Study: Cannabinoids Show Potential In Reducing Nausea
September 03, 2013
Study: THCV, CBDV May Reduce Nausea In Humans
Although many of the benefits of cannabis go unreported, it has become a relatively common treatment for the experience of nausea. In fact, one of the most common conditions for which medical cannabis is prescribed is chemotherapy-induced nausea. This should come as no surprise; cannabis has been successful in treating a number of chemotherapy’s side effects, including heart failure.
Despite the effect cannabis has on nausea, there is not much information available as to why. A recent study, published in the British Journal of Pharmacology, investigated nausea’s relationship with
Cannabinoids Counteracted Nausea From Anti-Obesity Drugs
The study, which was conducted in Ontario, Canada, compared THCV and CBDV with an anti-obesity drug called rimonabant. Although it has shown promise in preventing obesity, rimonabant was never approved in the US because of its side effect profile.
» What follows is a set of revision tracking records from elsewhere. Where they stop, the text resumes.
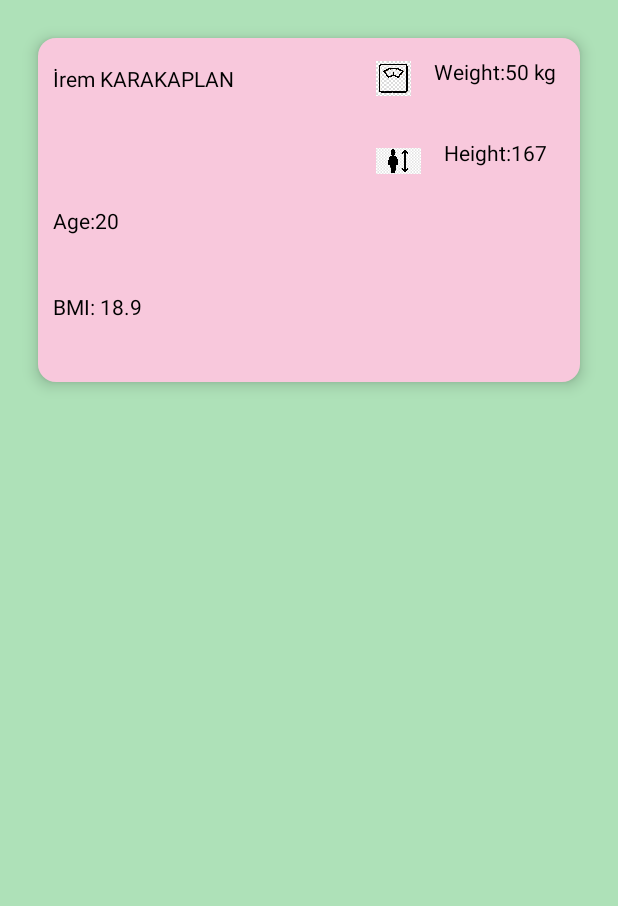
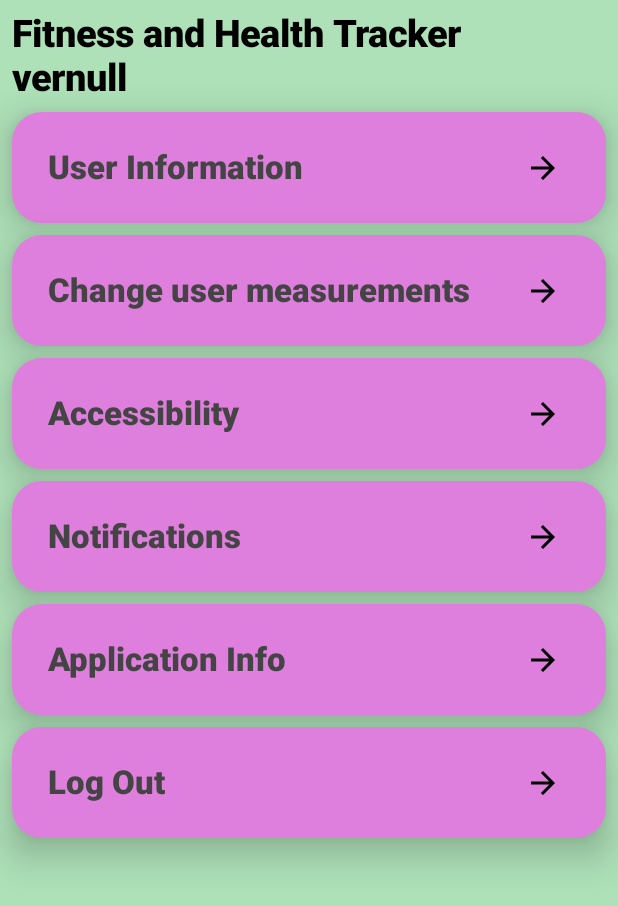
Before and after one commit to akdenizcse/cse-234-term-project-cse234_fitnessteam, an Android app built with Jetpack Compose: the @Preview function ProfilePreview, on a phone screen of 412 x 824 dp. Shown: the top 906 px of the screen. Run offline under Robolectric (Android 15) with nearby library versions, the phone set to English and light mode, and no system bars.

Commit message:
UI changes

```diff
--- a/app/build.gradle.kts
+++ b/app/build.gradle.kts
@@ -9,7 +9,7 @@ android {
 
     defaultConfig {
         applicationId = "com.example.fitnesstrackerandplanner"
-        minSdk = 24
+        minSdk = 26
         targetSdk = 34
         versionCode = 1
         versionName = "1.0"
--- a/app/src/main/AndroidManifest.xml
+++ b/app/src/main/AndroidManifest.xml
@@ -5,6 +5,7 @@
     <uses-permission android:name="android.permission.READ_EXTERNAL_STORAGE" />
     <uses-permission android:name="android.permission.ACTIVITY_RECOGNITION" />
     <uses-permission android:name="android.permission.BODY_SENSORS" />
+    <uses-sdk tools:overrideLibrary="androidx.health.connect.client" />
 
     <application
         android:allowBackup="true"
@@ -16,6 +17,7 @@
         android:supportsRtl="true"
         android:theme="@style/Theme.FitnessTrackerSplashScreen"
         tools:targetApi="31" >
+
         <activity
             android:name=".MainActivity"
             android:exported="true"
--- a/app/src/main/java/com/example/fitnesstrackerandplanner/DatabaseHelper.kt
+++ b/app/src/main/java/com/example/fitnesstrackerandplanner/DatabaseHelper.kt
@@ -99,6 +99,9 @@ class DatabaseHelper(context: Context) : SQLiteOpenHelper(context, DATABASE_NAME
 
         }
     }
+    fun getDatabaseVer():Int{
+        return DATABASE_VERSION
+    }
 
     fun checkUser(db: SQLiteDatabase?, userName: String, password: String): Boolean {
         val cursor = db?.query(
--- a/app/src/main/java/com/example/fitnesstrackerandplanner/Profile.kt
+++ b/app/src/main/java/com/example/fitnesstrackerandplanner/Profile.kt
@@ -1,42 +1,18 @@
 package com.example.fitnesstrackerandplanner
-import android.media.Image
-import androidx.compose.foundation.Image
 import android.database.sqlite.SQLiteDatabase
-import androidx.compose.foundation.background
-import androidx.compose.foundation.clickable
-import androidx.compose.foundation.layout.Arrangement
-import androidx.compose.foundation.layout.Box
-import androidx.compose.foundation.layout.Column
-import androidx.compose.foundation.layout.Row
-import androidx.compose.foundation.layout.Spacer
 import androidx.compose.foundation.layout.fillMaxSize
-import androidx.compose.foundation.layout.fillMaxWidth
-import androidx.compose.foundation.layout.height
-import androidx.compose.foundation.layout.padding
-import androidx.compose.foundation.layout.size
-import androidx.compose.foundation.layout.width
-import androidx.compose.material3.CardColors
-import androidx.compose.material3.CardDefaults
-import androidx.compose.material3.ElevatedCard
-import androidx.compose.material3.Text
+import androidx.compose.foundation.shape.RoundedCornerShape
 import androidx.compose.runtime.Composable
-import androidx.compose.ui.Alignment
 import androidx.compose.ui.Modifier
-import androidx.compose.ui.draw.clip
-import androidx.compose.ui.graphics.Color
-import androidx.compose.ui.res.painterResource
-import androidx.compose.ui.text.style.TextAlign
 import androidx.compose.ui.tooling.preview.Preview
+import com.example.fitnesstrackerandplanner.ui.theme.*
+import androidx.compose.material3.Surface
 import androidx.compose.ui.unit.dp
-import androidx.compose.ui.unit.sp
-import com.example.fitnesstrackerandplanner.ui.theme.*
-import com.example.fitnesstrackerandplanner.utilityMethods
-import androidx.compose.material.icons.Icons
 
 @Composable
-fun Profile(db: SQLiteDatabase?) {
+fun Profile(db: SQLiteDatabase?, dbHelper: DatabaseHelper?) {
 
-    Box(
+    /*Box(
         modifier = Modifier
             .fillMaxSize()
             .background(SurfaceGreen)
@@ -122,12 +98,28 @@ fun Profile(db: SQLiteDatabase?) {
 
     }}
 
+     */
+
+    val options=listOf("User Information",
+        "Change user measurements",
+        "Accessibility",
+        "Notifications",
+        "Application Info",
+        "Log Out")
+
+    Surface(modifier=Modifier.fillMaxSize(),color= SurfaceGreen){
+
+            RecyclerView(names = options, greetingMessage ="Fitness and Health Tracker\nver${dbHelper?.getDatabaseVer()}", icon = null, subTitle = null,
+                shape= RoundedCornerShape(20.dp)
+            )
+
+    }
 
 }
 
 @Preview
 @Composable
 fun ProfilePreview() {
-    Profile(null)
+    Profile(null,null)
 
 }
--- /dev/null
+++ b/app/src/main/java/com/example/fitnesstrackerandplanner/RecyclerViewCreator.kt
@@ -0,0 +1,108 @@
+package com.example.fitnesstrackerandplanner
+
+import android.graphics.drawable.shapes.Shape
+import androidx.compose.foundation.Image
+import androidx.compose.foundation.clickable
+import androidx.compose.foundation.layout.Column
+import androidx.compose.foundation.layout.Row
+import androidx.compose.foundation.layout.fillMaxWidth
+import androidx.compose.foundation.layout.padding
+import androidx.compose.foundation.layout.size
+import androidx.compose.foundation.lazy.LazyColumn
+import androidx.compose.foundation.lazy.items
+import androidx.compose.material.icons.Icons
+import androidx.compose.material.icons.filled.ArrowForward
+import androidx.compose.material3.Icon
+import androidx.compose.material3.Surface
+import androidx.compose.material3.Text
+import androidx.compose.runtime.Composable
+import androidx.compose.ui.Alignment
+import androidx.compose.ui.Modifier
+import androidx.compose.ui.graphics.Color
+import androidx.compose.ui.graphics.RectangleShape
+import androidx.compose.ui.graphics.painter.Painter
+import androidx.compose.ui.text.font.FontWeight
+import androidx.compose.ui.unit.dp
+import androidx.compose.ui.unit.sp
+import com.example.fitnesstrackerandplanner.ui.theme.RecyclerPurple
+
+@Composable
+fun listItem(subTitle:String?,title:String,shape:androidx.compose.ui.graphics.Shape,color:Color= RecyclerPurple){
+
+
+    Surface(color= color,
+        modifier= Modifier
+            .padding(vertical=4.dp, horizontal = 8.dp).clickable {  },
+        shape= shape, tonalElevation = 10.dp, shadowElevation = 15.dp
+    )
+    {
+        Column(modifier= Modifier
+            .padding(24.dp)
+            .fillMaxWidth()) {
+
+
+            Row(verticalAlignment = Alignment.CenterVertically){
+                Column(modifier= Modifier
+                    .weight(1f)
+                )
+                {
+                    if(subTitle!=null) {
+                        Text(text = subTitle, color = Color.White, fontWeight = FontWeight.Medium)
+                    }
+                    Text(text=title, fontWeight = FontWeight.ExtraBold, fontSize = 22.sp,color=Color.DarkGray )
+
+                }
+                Icon( Icons.Default.ArrowForward,contentDescription = null,Modifier.padding(horizontal=6.dp).clickable {  })
+
+            }
+
+
+        }
+    }
+
+
+
+}
+
+@Composable
+fun RecyclerView(
+    names:List<String> =List(10){"$it"},
+    greetingMessage:String?,
+    icon: Painter?,
+    subTitle: String?,
+    shape: androidx.compose.ui.graphics.Shape = RectangleShape,
+    color:Color= RecyclerPurple) {
+    LazyColumn(modifier = Modifier.padding(vertical = 4.dp)) {
+        if (greetingMessage != null ) {
+            item {
+                Surface(
+                    color = Color.Transparent,
+                    modifier = Modifier
+                        .padding(vertical = 4.dp, horizontal = 8.dp)
+                ) {
+                    Row {
+                        Text(
+                            text = "$greetingMessage",
+                            fontSize = 25.sp,
+                            modifier = Modifier.weight(3f),
+                            color = Color.Black,
+                            fontWeight = FontWeight.ExtraBold
+                        )
+                        if(icon!=null) {
+                            Image(
+                                painter = icon,
+                                contentDescription = null,
+                                modifier = Modifier.weight(1f).size(65.dp)
+                            )
+                        }
+                    }
+                }
+            }
+        }
+        items(items = names) { name ->
+            listItem(title=name, subTitle = subTitle, shape = shape, color = color)
+
+        }
+
+    }
+}
--- a/app/src/main/java/com/example/fitnesstrackerandplanner/ui/theme/Color.kt
+++ b/app/src/main/java/com/example/fitnesstrackerandplanner/ui/theme/Color.kt
@@ -26,3 +26,4 @@ val ButtonPurple=Color(0Xff663966)
 val UnfocusedTextFieldGreen=Color(0Xff4b9140)
 val FocusedTextFieldGreen=Color(0xFF185906)
 val ButtonGreenLayer=Color(0XFFd5e251)
+val DarkRecyclerPurple=Color(0XFFdf7fdd) //TODO: Find a matching dark purple
```
Also changed, not shown: app/src/main/java/com/example/fitnesstrackerandplanner/Goals.kt (+10 -102 lines), app/src/main/java/com/example/fitnesstrackerandplanner/MainActivity.kt (+1 -14 lines), app/src/main/java/com/example/fitnesstrackerandplanner/StartAnExercise.kt (+7 -92 lines).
Rimonabant has been linked to severe depression and suicidal thoughts, as well as nausea.
The researchers first treated rats with THCV, CBDV, or rimonabant to test whether the substance would induce nausea. As expected, the rimonabant produced a nauseous reaction, whereas the cannabinoids did not. Combining that with the fact THCV is believed to be an appetite suppressant, it may represent a safe alternative for rimonabant in fighting obesity. The next step of the study was to test the effect of cannabinoids on nausea. Researchers induced nausea in the rats with a toxin and treated them with 10-20 mg of THCV or CBDV. According to their results, both cannabinoids reduced the rats’ experience with nausea.
According to the study’s author, tetrahydrocannabivarin (THCV) and